Hey there, time traveller!
This article was published 11/1/2016 (499 days ago), so information in it may no longer be current.
The downtown Hudson's Bay store is, quite literally, a fraction of its former self.
The quintessentially Canadian retailer has consolidated its operations at the corner of Portage Avenue and Memorial Boulevard by closing off the fourth floor and leaving its merchandise to its main and second floors.
"Hudson’s Bay is simply adjusting its store layout in its downtown Winnipeg location in order to improve navigation and enhance the overall shopping experience for customers," said Tiffany Bourre, the company’s Toronto-based director of external communications. "To do so, we are consolidating our retail floor space from three floors to two. There is no change to the assortment of product offered."
Hudson Bay has been reducing the shopping space at its downtown location for years and whenever it shrinks yet again, a new round of speculation about the future of the iconic building is launched.
The store has been operating for the last number of years on the first, second and fourth floors.
(Astute male shoppers would realize the closing of the fourth floor leaves no male washrooms in the remaining retail areas. Men will, however, still be able to use the washroom on that floor.)
The most recent retraction has Cindy Tugwell, executive director of Heritage Winnipeg, worried.
"I think any heritage building where people are moving out is a clear sign that the building is in jeopardy. In order to preserve a building, it has to be occupied," she said.
The challenge facing everybody who wants to see the building return to prominence in downtown Winnipeg is its sheer size. There are precious few retailers looking for anything like the 600,000 square feet that it offers.
Despite being built 90 years ago by Canada’s oldest retail company, the downtown Hudson’s Bay store has not been formally designated a heritage building, she said.
"Although it’s a landmark building that we can’t imagine not having, we can’t protect it from demolition," she said.
That may be technically the case but such a potential scenario is far off in the distance and she said every effort is going to be made to spur new uses and tenants.
"We’re not questioning if we’re redeveloping, it’s how we’re redeveloping," she said.
"It’s a beautiful building from an architectural standpoint. It’s an amazing location for redevelopment."

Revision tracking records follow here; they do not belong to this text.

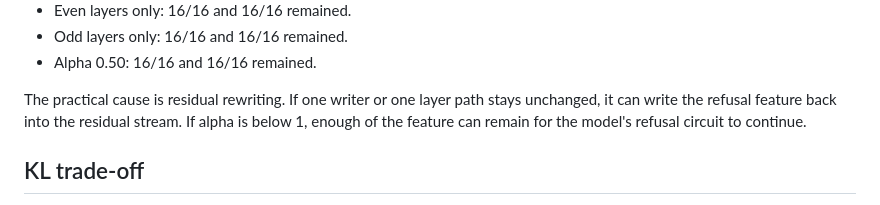
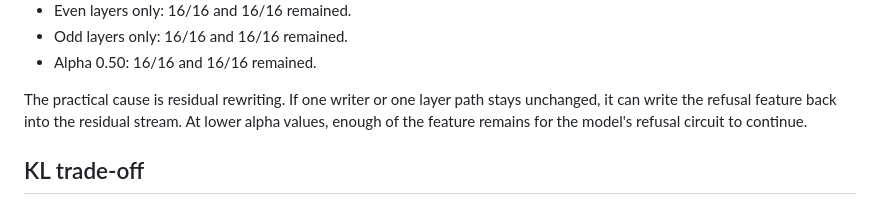
Before and after one commit to andrewting19/swift-qwen38-abliteration, a Markdown page: docs/RECOVERY_POSTMORTEM.md, the part around the change. Rendered like a GitHub page.

Commit message:
Clarify alpha threshold finding

```diff
--- a/docs/RECOVERY_POSTMORTEM.md
+++ b/docs/RECOVERY_POSTMORTEM.md
@@ -82,7 +82,7 @@ The final edit needed both output-module types, all 64 language layers, and full
 - Odd layers only: 16/16 and 16/16 remained.
 - Alpha 0.50: 16/16 and 16/16 remained.
 
-The practical cause is residual rewriting. If one writer or one layer path stays unchanged, it can write the refusal feature back into the residual stream. If alpha is below 1, enough of the feature can remain for the model's refusal circuit to continue.
+The practical cause is residual rewriting. If one writer or one layer path stays unchanged, it can write the refusal feature back into the residual stream. At lower alpha values, enough of the feature remains for the model's refusal circuit to continue.
 
 ## KL trade-off
 
```
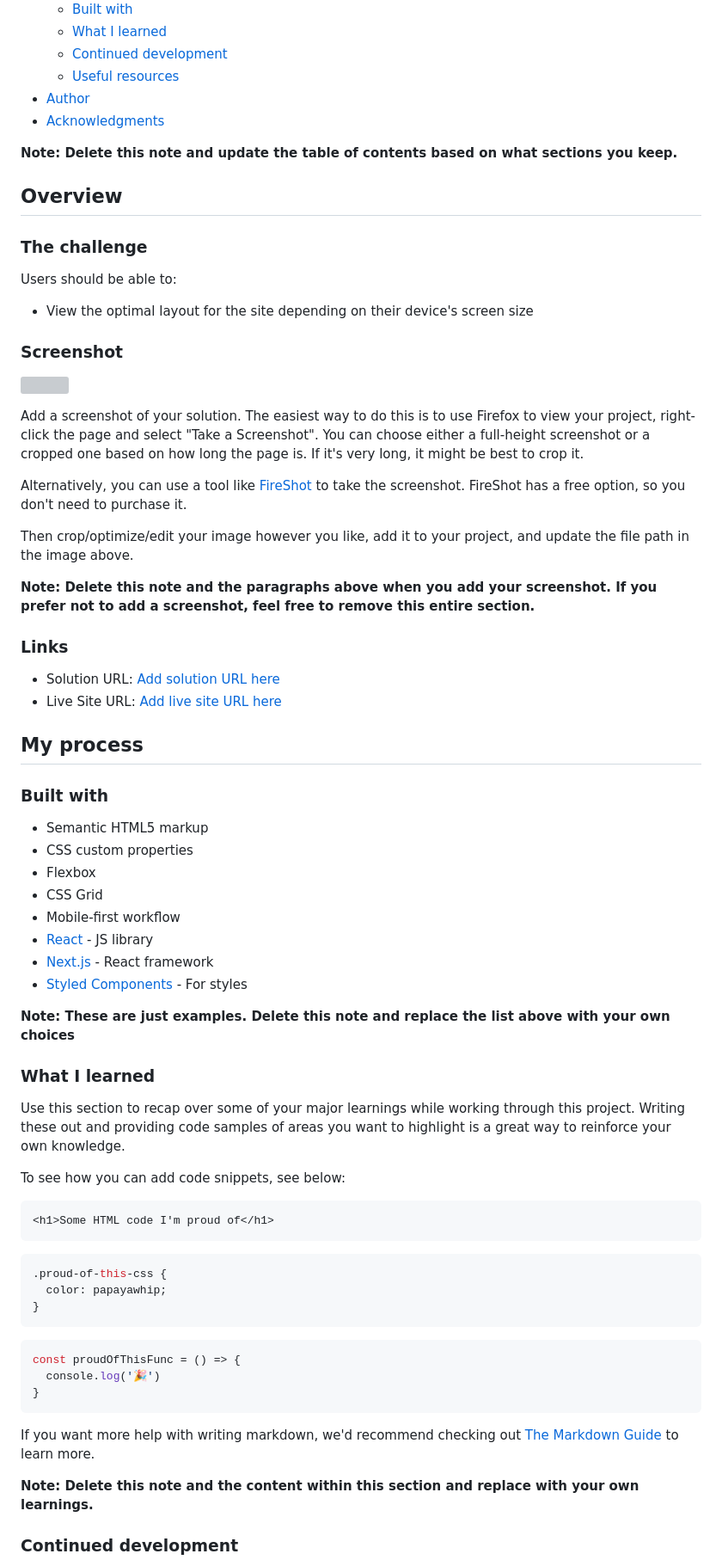
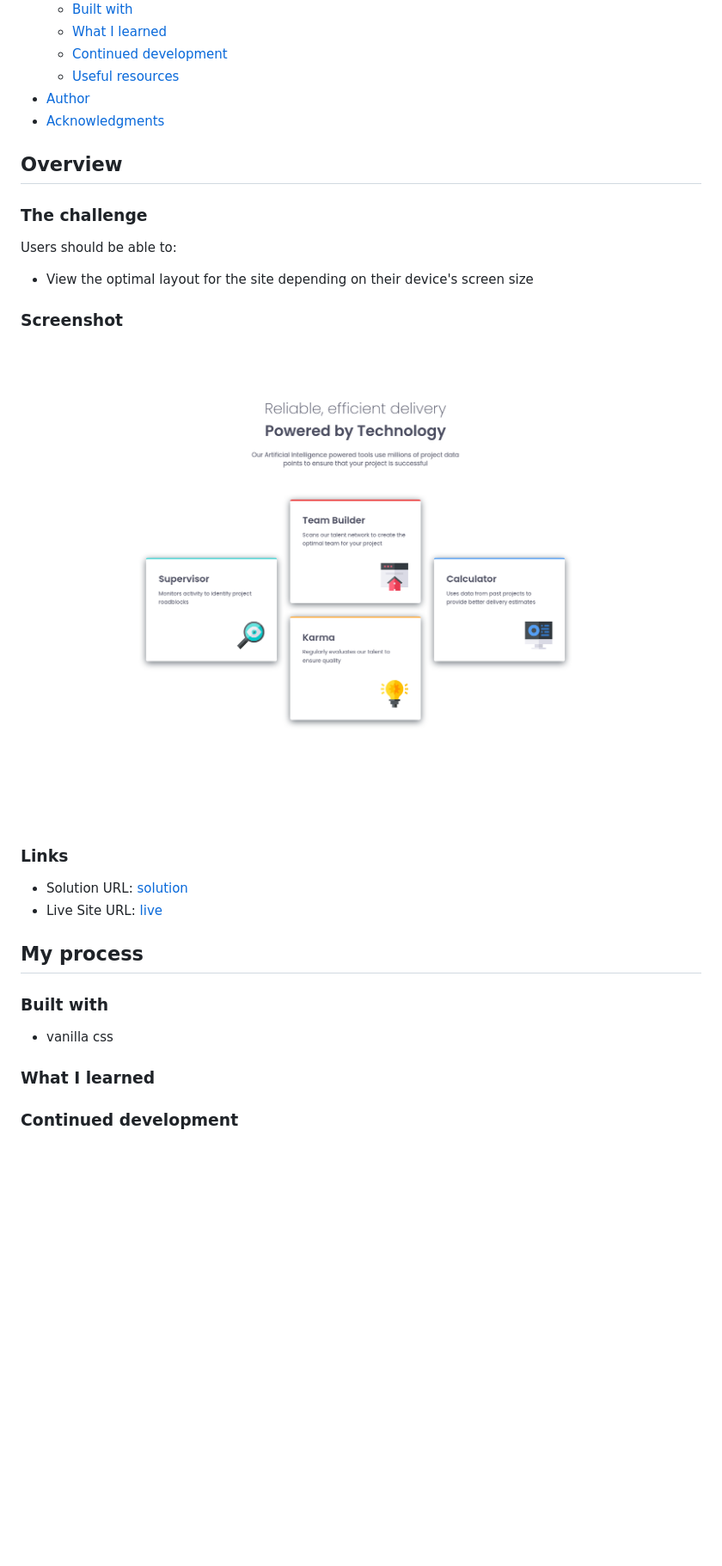
Before and after one commit to ADR-39/four-card-feature-section, a Markdown page: README.md, the part around the change printed below. Shown: that part at 86% size. GitHub-like rendering; pictures changed too: screenshot.png (added); blank space fills up the shorter version; grey boxes are pictures that could not be loaded.

````diff
--- a/README.md
+++ b/README.md
@@ -16,8 +16,6 @@ This is a solution to the [Four card feature section challenge on Frontend Mento
 - [Author](#author)
 - [Acknowledgments](#acknowledgments)
 
-**Note: Delete this note and update the table of contents based on what sections you keep.**
-
 ## Overview
 
 ### The challenge
@@ -28,59 +26,20 @@ Users should be able to:
 
 ### Screenshot
 
-![](./screenshot.jpg)
-
-Add a screenshot of your solution. The easiest way to do this is to use Firefox to view your project, right-click the page and select "Take a Screenshot". You can choose either a full-height screenshot or a cropped one based on how long the page is. If it's very long, it might be best to crop it.
-
-Alternatively, you can use a tool like [FireShot](https://getfireshot.com/) to take the screenshot. FireShot has a free option, so you don't need to purchase it.
-
-Then crop/optimize/edit your image however you like, add it to your project, and update the file path in the image above.
-
-**Note: Delete this note and the paragraphs above when you add your screenshot. If you prefer not to add a screenshot, feel free to remove this entire section.**
+![](./screenshot.png)
 
 ### Links
 
-- Solution URL: [Add solution URL here](https://your-solution-url.com)
-- Live Site URL: [Add live site URL here](https://your-live-site-url.com)
+- Solution URL: [solution](https://github.com/ADR-39/four-card-feature-section/)
+- Live Site URL: [live](https://adr-39.github.io/four-card-feature-section/)
 
 ## My process
 
 ### Built with
-
-- Semantic HTML5 markup
-- CSS custom properties
-- Flexbox
-- CSS Grid
-- Mobile-first workflow
-- [React](https://reactjs.org/) - JS library
-- [Next.js](https://nextjs.org/) - React framework
-- [Styled Components](https://styled-components.com/) - For styles
-
-**Note: These are just examples. Delete this note and replace the list above with your own choices**
+- vanilla css
 
 ### What I learned
 
-Use this section to recap over some of your major learnings while working through this project. Writing these out and providing code samples of areas you want to highlight is a great way to reinforce your own knowledge.
-
-To see how you can add code snippets, see below:
-
-```html
-<h1>Some HTML code I'm proud of</h1>
-```
-```css
-.proud-of-this-css {
-  color: papayawhip;
-}
-```
-```js
-const proudOfThisFunc = () => {
-  console.log('🎉')
-}
-```
-
-If you want more help with writing markdown, we'd recommend checking out [The Markdown Guide](https://www.markdownguide.org/) to learn more.
-
-**Note: Delete this note and the content within this section and replace with your own learnings.**
 
 ### Continued development
 
````
Also changed, not shown: other parts of README.md (+0 -21 lines).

Both Tugwell and Angela Mathieson, CEO of CentreVenture, believe some level of government assistance, either civic, provincial or federal – or possibly all three – may be required to have the entire space bustling like it used to a couple of decades ago.
Further complicating matters is the sheer width of the building because it limits the amount of natural sunlight that gets in, making it far less attractive for potential business or residential tenants.
Mathieson believes any redevelopment would require an "architectural solution," such as a glass tower down the middle to increase natural sunlight and the likelihood of finding other uses.
"That’s critical. It’s going to be a function of whether that solution, which is required to attract tenants, will come at a price that the tenants can afford," she said.
"It would have the costs of creating a Class A building but because it’s older with the huge floor plate and older mechanical systems, you can only (develop) a budget where you can achieve Class B rent."
Mathieson said CentreVenture has tried to help Hudson’s Bay out over the years by pointing it in the direction of potential tenants but nothing much has come of it.
"It’s by far the largest heritage building we have in downtown Winnipeg. I like to compare it to the Richardson Building. If you turn it on its end and stretched it out, they would be the same size," she said.